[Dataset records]

+---+

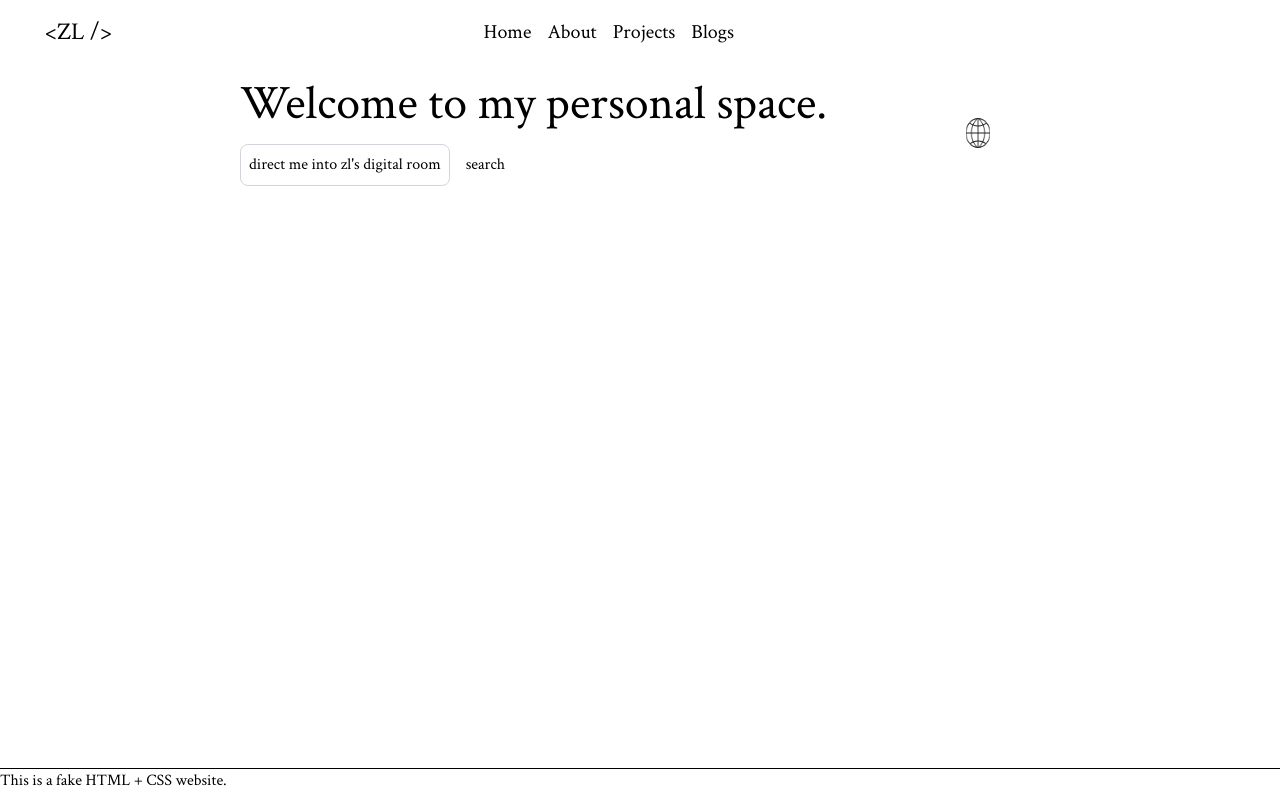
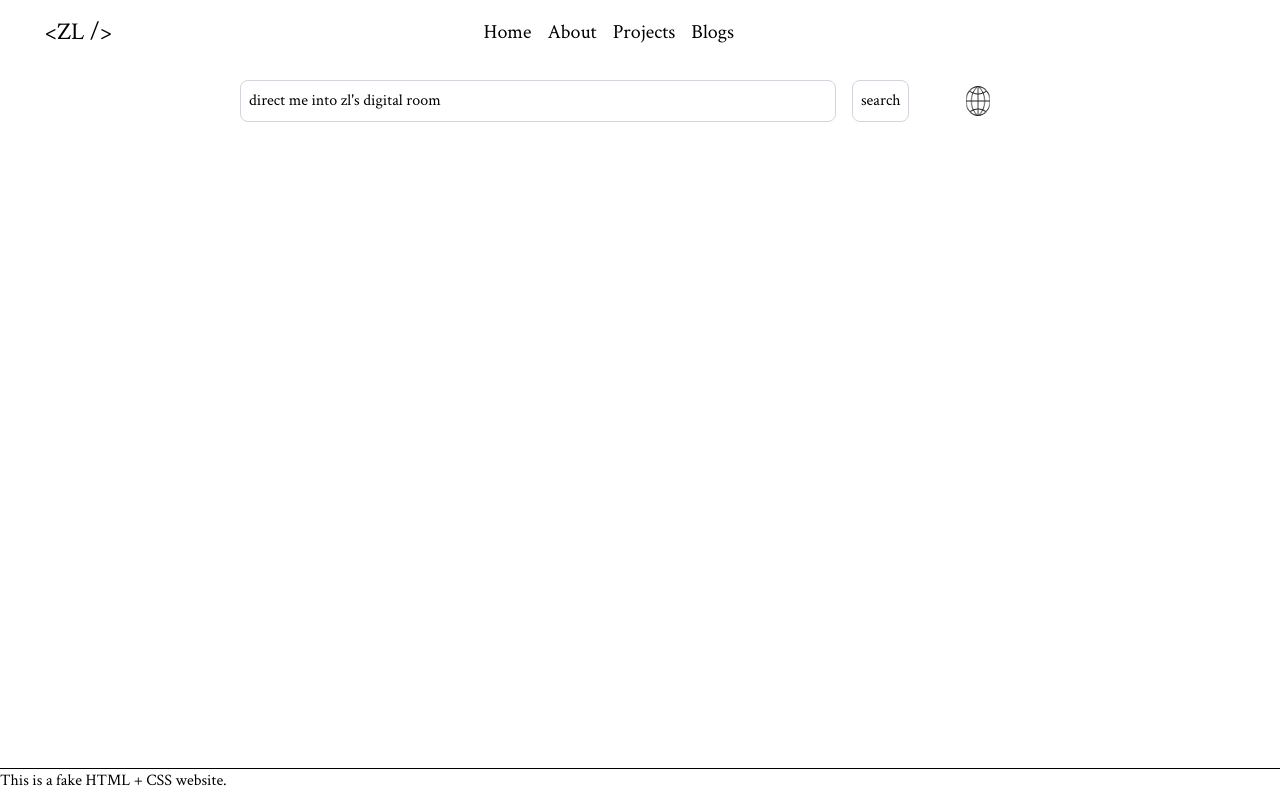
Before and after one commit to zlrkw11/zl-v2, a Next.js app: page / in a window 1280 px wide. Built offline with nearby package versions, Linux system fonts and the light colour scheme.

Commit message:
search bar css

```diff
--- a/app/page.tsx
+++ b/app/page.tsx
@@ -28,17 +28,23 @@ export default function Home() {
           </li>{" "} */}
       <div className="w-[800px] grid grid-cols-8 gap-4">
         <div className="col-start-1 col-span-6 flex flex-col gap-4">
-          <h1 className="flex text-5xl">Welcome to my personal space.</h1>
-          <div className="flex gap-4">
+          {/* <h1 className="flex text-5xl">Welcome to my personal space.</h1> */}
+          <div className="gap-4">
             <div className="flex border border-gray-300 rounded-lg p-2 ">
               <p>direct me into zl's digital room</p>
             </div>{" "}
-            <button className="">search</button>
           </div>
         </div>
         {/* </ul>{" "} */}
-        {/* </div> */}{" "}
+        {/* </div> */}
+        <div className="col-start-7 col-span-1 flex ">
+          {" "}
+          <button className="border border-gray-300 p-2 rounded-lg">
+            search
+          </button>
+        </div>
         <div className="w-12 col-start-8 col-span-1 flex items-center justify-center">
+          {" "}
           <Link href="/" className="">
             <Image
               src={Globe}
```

+---+

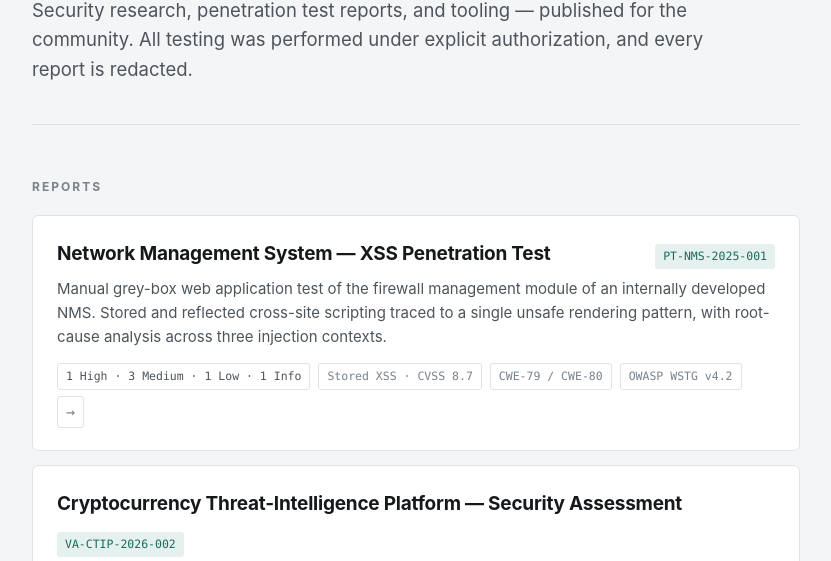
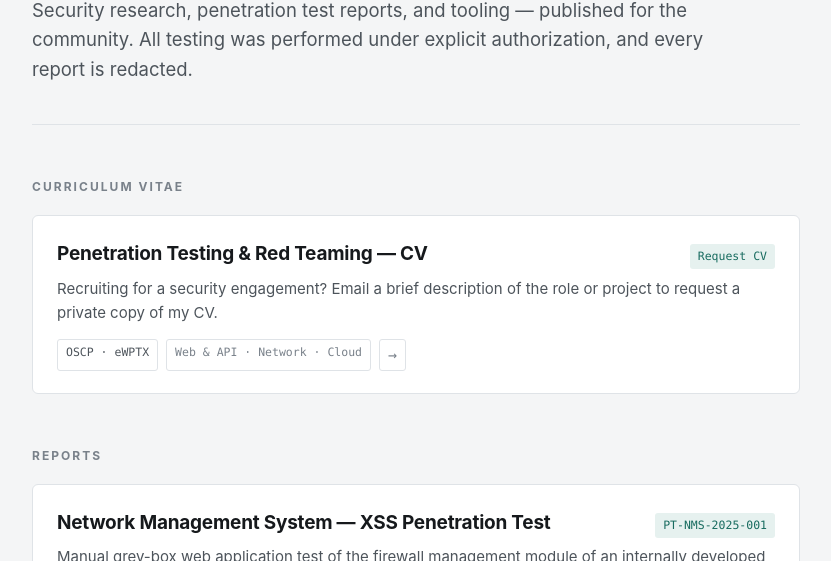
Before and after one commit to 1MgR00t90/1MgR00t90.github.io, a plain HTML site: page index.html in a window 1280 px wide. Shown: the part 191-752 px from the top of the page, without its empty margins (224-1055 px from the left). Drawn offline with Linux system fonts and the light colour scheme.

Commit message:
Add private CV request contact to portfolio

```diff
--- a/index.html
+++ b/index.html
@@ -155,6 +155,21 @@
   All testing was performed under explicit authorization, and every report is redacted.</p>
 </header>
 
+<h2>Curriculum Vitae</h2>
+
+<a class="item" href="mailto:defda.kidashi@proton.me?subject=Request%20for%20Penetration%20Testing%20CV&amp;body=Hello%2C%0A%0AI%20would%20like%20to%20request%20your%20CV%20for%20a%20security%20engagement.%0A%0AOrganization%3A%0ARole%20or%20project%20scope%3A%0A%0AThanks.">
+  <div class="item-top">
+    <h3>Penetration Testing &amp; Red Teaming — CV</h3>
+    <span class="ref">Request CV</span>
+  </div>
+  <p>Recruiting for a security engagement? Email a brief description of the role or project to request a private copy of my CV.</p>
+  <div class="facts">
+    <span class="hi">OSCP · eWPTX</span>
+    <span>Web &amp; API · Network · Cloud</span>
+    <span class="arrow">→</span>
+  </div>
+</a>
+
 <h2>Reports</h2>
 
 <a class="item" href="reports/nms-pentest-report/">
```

+---+

■ **Exercise goal**
Output nothing but the number of lines in the data containing the string "button".

■ **Worked solution**
3